Merger bill read in Senate

ATLANTA -- While a revamped bill calling for the merger of the city and county governments made its first trip out onto the Senate floor Friday, city leaders locally scrambled to fix what they call an inadvertent error that would have doubled the pay of the new government's elected leaders.

Senate Bill 538 was presented to the Senate Friday morning and was read and referred to the Senate Committee on State and Local Government Operations, clerks officials said.

Because it's a piece of local legislation, the bill will likely sail through the committee and back out onto the Senate floor where it will eventually be voted on. The bill must then clear a vote in the house before heading to the U.S. Justice Department and finally the voters in what is expected to be a November referendum.

But as the bill, which was offered by Sen. Freddie Powell Sims, D-Dawson, Wednesday and posted online for the first time Friday, began its course through the General Assembly, city officials were scrambling to correct what they said was an error that, if passed, would double the pay of the new commission and its chief elected official.

After being questioned by the Herald Friday about language in the bill that stated commissioners -- whose base pay under the bill is $15,000, the same as current commissioners -- would jump to $30,000 once they became certified municipal officers or certified county commissioners, city officials took a second look and determined there was, in fact, an error.

"I intend to ask Attorney (Nathan) Davis to advise the state legislative counsel of the error on Monday," Assistant City Manager Wes Smith wrote in an e-mail to the Herald.

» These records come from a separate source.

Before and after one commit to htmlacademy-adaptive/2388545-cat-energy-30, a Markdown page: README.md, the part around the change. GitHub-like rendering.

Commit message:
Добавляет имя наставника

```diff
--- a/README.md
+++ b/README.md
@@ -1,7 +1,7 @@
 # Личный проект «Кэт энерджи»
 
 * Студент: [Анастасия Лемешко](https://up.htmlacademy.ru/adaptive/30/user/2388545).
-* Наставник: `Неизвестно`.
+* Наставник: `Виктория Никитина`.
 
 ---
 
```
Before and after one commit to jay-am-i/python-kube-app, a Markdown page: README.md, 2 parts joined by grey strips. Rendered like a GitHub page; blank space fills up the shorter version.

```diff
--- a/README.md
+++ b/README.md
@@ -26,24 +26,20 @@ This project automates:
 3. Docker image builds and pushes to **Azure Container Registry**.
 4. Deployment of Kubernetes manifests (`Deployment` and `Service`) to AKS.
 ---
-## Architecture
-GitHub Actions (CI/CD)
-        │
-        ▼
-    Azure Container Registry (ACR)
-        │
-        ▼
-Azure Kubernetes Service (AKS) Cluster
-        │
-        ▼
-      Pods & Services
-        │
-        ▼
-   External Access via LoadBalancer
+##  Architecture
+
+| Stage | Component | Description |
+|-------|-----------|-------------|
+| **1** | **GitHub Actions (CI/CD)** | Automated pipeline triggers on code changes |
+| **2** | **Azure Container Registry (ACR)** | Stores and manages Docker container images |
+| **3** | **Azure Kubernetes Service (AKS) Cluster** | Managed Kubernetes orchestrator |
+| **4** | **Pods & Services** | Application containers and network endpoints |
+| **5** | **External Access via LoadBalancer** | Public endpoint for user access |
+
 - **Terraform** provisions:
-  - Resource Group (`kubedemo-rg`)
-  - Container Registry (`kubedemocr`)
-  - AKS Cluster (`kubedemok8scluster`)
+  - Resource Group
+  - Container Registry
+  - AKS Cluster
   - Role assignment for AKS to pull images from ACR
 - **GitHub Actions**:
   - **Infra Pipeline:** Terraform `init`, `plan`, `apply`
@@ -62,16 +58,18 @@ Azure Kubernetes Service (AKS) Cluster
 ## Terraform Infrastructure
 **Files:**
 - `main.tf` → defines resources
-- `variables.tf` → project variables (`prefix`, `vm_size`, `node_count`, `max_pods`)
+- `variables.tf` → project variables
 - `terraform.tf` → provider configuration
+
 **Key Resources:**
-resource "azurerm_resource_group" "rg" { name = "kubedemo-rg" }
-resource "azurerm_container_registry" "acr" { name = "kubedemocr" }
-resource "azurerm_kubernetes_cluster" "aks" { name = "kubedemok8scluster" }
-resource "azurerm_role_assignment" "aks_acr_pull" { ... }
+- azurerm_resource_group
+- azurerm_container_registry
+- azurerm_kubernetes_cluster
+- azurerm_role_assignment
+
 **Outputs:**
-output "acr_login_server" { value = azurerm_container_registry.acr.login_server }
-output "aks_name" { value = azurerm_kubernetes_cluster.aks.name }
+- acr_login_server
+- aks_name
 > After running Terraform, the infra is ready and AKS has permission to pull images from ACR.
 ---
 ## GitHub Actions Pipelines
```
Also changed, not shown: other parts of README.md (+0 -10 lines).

Since neither House has yet to actually vote on the bill, changes can still be made without jeopardizing the process, Senate officials say.

While the issue of salaries of the elected officials was debated by both the Dougherty County Commission and the Albany City Commission, the city commission -- whose version is what the bill is based on -- never voted on raises for certification, but merely establishing the base pay of $15,000 per year.

The CEO's pay, $25,000, would also be doubled upon receipt of certification under the language currently in the bill but that too is likely to be changed.

While the charter is important in establishing the framework of any new government, the new elected leaders -- which will be selected in November 2012 should the referendum pass -- will be able to change or modify nearly aspect of the new government.